Exercise requirements — Return copies of the lines below that mention "suite".

Data shown —
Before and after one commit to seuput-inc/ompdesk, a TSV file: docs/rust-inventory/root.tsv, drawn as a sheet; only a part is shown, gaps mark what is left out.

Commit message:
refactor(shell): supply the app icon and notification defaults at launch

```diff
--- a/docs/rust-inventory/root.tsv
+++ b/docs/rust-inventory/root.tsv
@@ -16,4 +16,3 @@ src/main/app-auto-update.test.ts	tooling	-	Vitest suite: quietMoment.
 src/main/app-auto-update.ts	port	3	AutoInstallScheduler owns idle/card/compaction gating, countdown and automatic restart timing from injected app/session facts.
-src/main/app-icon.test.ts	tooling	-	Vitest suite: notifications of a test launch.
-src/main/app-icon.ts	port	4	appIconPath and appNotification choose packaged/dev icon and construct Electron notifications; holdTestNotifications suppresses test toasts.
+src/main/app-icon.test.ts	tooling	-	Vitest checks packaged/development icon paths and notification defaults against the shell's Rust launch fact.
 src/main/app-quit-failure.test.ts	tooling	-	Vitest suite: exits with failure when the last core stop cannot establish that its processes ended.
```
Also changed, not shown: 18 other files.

Output —
@@ -16,4 +16,3 @@ src/main/app-auto-update.test.ts	tooling	-	Vitest suite: quietMoment.
-src/main/app-icon.test.ts	tooling	-	Vitest suite: notifications of a test launch.
 src/main/app-quit-failure.test.ts	tooling	-	Vitest suite: exits with failure when the last core stop cannot establish that its processes ended.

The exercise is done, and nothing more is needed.